New crosswalk technology improves pedestrian safety

Congress’s ongoing debate over whether to include funding for pedestrian and bicycle infrastructure in the next transportation bill does not change the fact that pedestrian traffic deaths are unacceptably high. Sixty-seven percent of the more than 47,000 pedestrian fatalities from 2000 to 2009 occurred on federal-aid roadways. These numbers clearly indicate there should be a federal interest in funding pedestrian safety measures.

Many state and local governments are not waiting for the federal funding bill, but are moving forward to improve pedestrian safety, particularly at intersections and mid-block crossings. Fortunately, recently approved technological advances in intersection design and signalization are improving pedestrian safety and motorist behavior. The traveling public, both motorized and nonmotorized, are encountering these new technologies with increasing frequency. Improvements may not even be visible such as passive pedestrian detectors that are able to recognize pedestrian presence and adjust the time of the walk signals accordingly. These passive detectors work regardless of whether a pedestrian pushes a button requesting a crossing phase.

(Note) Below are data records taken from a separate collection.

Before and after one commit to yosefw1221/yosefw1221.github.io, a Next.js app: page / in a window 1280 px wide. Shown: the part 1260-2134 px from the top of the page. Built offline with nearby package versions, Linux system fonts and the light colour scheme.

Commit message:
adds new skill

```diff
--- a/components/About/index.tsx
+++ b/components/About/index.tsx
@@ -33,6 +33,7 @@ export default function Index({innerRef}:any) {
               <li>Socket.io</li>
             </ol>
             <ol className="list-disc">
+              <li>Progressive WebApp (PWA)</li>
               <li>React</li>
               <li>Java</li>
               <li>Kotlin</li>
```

Other measures, such as high-visibility crosswalk markings and installation of raised crossings, also improve pedestrian safety. New types of pedestrian crossing signals increase pedestrian safety while also encouraging the compliance of drivers in yielding to pedestrians. For example, installation of HAWK (High Intensity Activated Crosswalk) signals in Tucson, Arizona, improved the rate of drivers’ yielding to pedestrians from 30 to 90 percent. Use of the Rapid Rectangular Flashing Beacon (RRFB), a high intensity LED light array that is normally dark, but is activated by pedestrians waiting to cross a street at an uncontrolled crosswalk, is raising awareness in Florida, home to the top four most dangerous metro areas for pedestrians. Studies of motorist behavior before and after installation of RRFBs showed an increase in drivers’ yielding from 15 to 20 percent compliance to between 80 and nearly 100 percent. This data comes from St. Petersburg and Miami/Dade County, Florida. The benefits of installing these new traffic controls should get the attention of traffic engineers and lawmakers, resulting in continued safety improvements.